Entries taken from a collection:

* * * * * * * * *

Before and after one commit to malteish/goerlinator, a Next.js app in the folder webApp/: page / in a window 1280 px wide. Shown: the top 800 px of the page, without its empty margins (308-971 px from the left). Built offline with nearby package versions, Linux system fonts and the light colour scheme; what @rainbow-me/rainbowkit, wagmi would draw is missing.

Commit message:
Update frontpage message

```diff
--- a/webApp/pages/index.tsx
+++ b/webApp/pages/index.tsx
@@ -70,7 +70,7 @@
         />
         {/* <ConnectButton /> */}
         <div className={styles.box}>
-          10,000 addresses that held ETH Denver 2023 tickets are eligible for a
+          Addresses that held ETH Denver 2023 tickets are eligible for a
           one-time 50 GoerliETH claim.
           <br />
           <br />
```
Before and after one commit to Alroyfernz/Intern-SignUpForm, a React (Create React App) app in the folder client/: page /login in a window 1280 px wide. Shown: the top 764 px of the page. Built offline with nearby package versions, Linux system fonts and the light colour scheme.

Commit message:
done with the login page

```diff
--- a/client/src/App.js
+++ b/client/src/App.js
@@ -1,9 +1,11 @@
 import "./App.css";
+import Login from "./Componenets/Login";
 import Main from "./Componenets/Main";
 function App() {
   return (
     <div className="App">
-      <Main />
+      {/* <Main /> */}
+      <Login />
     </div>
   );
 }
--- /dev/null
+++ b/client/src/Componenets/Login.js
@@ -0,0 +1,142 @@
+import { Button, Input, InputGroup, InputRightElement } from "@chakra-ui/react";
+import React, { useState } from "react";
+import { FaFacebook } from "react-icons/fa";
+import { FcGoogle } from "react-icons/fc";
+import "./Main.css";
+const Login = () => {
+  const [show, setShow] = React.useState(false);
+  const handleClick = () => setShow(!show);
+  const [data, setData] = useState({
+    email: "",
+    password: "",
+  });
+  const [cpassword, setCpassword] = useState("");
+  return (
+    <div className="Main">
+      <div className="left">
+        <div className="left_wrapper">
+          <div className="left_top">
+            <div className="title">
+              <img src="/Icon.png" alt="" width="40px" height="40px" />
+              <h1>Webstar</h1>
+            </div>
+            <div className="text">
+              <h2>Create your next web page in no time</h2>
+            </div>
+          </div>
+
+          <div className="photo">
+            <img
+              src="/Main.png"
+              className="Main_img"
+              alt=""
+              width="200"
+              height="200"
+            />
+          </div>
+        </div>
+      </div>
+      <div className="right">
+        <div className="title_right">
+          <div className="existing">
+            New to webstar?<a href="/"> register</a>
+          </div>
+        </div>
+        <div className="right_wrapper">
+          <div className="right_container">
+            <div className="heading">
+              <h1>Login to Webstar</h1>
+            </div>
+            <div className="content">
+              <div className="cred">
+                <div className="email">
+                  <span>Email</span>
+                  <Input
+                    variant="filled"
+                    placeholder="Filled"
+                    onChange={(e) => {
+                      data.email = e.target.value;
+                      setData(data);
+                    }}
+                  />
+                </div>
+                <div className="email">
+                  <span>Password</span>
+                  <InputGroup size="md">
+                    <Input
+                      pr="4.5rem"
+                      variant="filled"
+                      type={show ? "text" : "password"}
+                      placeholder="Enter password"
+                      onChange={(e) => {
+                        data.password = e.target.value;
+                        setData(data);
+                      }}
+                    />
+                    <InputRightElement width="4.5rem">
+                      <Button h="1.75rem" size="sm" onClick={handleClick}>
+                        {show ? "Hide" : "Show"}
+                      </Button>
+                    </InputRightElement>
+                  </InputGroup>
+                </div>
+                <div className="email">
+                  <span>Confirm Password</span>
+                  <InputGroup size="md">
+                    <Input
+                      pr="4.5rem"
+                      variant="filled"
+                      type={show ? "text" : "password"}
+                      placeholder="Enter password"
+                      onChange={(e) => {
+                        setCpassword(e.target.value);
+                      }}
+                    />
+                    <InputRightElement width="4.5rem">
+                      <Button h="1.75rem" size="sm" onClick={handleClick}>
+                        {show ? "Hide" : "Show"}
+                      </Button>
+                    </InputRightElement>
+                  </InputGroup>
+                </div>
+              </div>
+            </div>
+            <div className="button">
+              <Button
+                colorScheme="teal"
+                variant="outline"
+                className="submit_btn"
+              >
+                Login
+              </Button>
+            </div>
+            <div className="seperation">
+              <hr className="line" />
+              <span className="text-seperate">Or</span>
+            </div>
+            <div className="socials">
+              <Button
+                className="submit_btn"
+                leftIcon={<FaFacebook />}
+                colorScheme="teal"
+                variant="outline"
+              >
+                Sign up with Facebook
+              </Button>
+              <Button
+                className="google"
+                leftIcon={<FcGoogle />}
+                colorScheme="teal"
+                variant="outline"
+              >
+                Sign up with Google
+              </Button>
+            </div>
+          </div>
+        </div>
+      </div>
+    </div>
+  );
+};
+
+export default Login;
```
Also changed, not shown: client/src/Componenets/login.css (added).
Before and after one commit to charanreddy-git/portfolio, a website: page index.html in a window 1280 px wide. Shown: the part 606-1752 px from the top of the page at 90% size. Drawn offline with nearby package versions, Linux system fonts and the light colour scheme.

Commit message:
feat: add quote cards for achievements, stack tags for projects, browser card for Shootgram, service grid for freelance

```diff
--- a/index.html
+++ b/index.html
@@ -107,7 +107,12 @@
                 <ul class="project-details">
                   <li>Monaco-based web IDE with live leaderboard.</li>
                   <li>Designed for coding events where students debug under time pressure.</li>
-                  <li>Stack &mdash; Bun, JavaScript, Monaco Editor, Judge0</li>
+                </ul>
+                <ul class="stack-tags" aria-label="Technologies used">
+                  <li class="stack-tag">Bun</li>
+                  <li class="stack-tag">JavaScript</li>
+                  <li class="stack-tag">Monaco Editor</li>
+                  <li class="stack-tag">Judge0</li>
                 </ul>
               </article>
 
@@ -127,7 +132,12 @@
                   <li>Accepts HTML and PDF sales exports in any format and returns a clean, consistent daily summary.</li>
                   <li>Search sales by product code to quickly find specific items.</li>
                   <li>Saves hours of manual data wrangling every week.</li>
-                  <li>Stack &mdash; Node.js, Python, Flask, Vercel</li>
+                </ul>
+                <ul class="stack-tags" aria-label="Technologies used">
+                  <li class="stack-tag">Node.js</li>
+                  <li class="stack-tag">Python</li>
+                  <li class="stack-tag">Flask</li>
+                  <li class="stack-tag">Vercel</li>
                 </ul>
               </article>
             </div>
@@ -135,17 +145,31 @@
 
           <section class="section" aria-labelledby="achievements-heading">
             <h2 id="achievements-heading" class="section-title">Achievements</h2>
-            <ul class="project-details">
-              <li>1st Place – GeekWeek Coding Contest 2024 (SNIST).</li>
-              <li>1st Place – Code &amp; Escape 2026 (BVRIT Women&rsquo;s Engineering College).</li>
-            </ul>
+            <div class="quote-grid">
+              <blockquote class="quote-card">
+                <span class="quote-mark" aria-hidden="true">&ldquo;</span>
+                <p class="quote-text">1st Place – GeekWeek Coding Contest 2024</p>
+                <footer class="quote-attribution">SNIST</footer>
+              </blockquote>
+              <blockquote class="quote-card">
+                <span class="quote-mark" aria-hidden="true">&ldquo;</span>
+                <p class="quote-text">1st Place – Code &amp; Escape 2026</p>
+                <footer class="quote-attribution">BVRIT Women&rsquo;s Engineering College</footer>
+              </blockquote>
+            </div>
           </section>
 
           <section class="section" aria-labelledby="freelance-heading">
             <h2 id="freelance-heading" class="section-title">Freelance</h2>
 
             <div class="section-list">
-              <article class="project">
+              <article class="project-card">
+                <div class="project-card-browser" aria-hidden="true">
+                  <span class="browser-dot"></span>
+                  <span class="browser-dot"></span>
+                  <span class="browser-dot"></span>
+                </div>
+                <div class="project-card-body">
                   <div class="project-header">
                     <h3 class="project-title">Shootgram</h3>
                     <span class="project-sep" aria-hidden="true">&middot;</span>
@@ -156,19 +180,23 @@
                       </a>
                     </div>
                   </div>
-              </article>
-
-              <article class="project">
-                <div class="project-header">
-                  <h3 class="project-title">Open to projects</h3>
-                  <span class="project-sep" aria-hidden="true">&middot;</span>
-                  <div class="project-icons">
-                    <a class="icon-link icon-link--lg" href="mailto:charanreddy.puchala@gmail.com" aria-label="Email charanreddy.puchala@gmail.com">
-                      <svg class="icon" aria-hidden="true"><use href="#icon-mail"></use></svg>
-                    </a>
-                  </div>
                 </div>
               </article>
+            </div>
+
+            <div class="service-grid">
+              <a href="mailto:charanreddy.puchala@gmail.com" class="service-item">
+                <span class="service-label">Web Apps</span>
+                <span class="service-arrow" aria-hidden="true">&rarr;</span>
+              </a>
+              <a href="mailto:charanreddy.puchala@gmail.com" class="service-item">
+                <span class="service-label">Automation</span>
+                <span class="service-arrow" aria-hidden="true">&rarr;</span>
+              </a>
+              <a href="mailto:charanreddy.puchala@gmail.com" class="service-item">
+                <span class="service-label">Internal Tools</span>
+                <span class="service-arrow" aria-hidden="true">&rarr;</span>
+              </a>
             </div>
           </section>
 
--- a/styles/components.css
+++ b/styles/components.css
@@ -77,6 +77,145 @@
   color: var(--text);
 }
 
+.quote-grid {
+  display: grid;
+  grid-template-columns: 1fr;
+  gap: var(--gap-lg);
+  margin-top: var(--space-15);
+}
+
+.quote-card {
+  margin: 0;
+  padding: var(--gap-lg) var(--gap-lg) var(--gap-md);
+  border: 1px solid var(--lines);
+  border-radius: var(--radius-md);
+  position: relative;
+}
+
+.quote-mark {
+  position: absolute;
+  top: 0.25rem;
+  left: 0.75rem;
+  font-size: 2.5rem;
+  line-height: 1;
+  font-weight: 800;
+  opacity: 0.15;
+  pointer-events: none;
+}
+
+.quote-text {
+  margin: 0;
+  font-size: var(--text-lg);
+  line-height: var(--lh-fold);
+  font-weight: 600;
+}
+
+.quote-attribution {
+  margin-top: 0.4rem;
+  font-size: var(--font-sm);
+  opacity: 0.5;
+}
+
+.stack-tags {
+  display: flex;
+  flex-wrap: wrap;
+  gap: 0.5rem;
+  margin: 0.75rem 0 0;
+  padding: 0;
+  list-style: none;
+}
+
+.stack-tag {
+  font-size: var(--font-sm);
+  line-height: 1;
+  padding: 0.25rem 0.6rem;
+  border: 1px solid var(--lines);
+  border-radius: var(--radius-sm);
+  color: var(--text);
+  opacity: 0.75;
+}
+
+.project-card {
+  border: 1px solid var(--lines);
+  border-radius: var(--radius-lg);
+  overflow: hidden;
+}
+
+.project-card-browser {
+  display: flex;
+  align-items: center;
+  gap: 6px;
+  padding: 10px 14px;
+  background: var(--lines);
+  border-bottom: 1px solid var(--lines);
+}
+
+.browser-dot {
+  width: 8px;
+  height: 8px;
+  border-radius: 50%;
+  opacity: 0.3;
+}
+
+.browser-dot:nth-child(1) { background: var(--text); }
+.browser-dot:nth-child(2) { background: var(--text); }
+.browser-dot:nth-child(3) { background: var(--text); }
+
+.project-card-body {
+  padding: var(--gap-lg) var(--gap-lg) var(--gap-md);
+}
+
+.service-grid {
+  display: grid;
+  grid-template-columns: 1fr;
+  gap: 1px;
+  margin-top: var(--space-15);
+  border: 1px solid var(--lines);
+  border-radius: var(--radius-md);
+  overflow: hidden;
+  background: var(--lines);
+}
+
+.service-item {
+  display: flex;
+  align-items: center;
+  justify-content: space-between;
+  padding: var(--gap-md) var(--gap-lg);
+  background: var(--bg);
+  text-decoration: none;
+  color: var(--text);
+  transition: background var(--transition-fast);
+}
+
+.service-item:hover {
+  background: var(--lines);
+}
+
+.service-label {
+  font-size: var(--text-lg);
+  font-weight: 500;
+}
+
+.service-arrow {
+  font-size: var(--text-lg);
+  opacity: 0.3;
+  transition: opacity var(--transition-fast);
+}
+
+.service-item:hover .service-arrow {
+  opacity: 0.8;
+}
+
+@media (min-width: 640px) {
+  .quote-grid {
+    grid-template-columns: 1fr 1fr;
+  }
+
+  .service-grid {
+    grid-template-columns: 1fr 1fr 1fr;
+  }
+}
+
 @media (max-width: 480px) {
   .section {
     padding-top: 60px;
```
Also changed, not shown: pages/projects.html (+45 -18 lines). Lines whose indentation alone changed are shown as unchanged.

* * * * * * * * *

TASK DETAILS → Write down every line of the data above that includes the string "system".

TASK RESPONSE →
Before and after one commit to malteish/goerlinator, a Next.js app in the folder webApp/: page / in a window 1280 px wide. Shown: the top 800 px of the page, without its empty margins (308-971 px from the left). Built offline with nearby package versions, Linux system fonts and the light colour scheme; what @rainbow-me/rainbowkit, wagmi would draw is missing.
Before and after one commit to Alroyfernz/Intern-SignUpForm, a React (Create React App) app in the folder client/: page /login in a window 1280 px wide. Shown: the top 764 px of the page. Built offline with nearby package versions, Linux system fonts and the light colour scheme.
Before and after one commit to charanreddy-git/portfolio, a website: page index.html in a window 1280 px wide. Shown: the part 606-1752 px from the top of the page at 90% size. Drawn offline with nearby package versions, Linux system fonts and the light colour scheme.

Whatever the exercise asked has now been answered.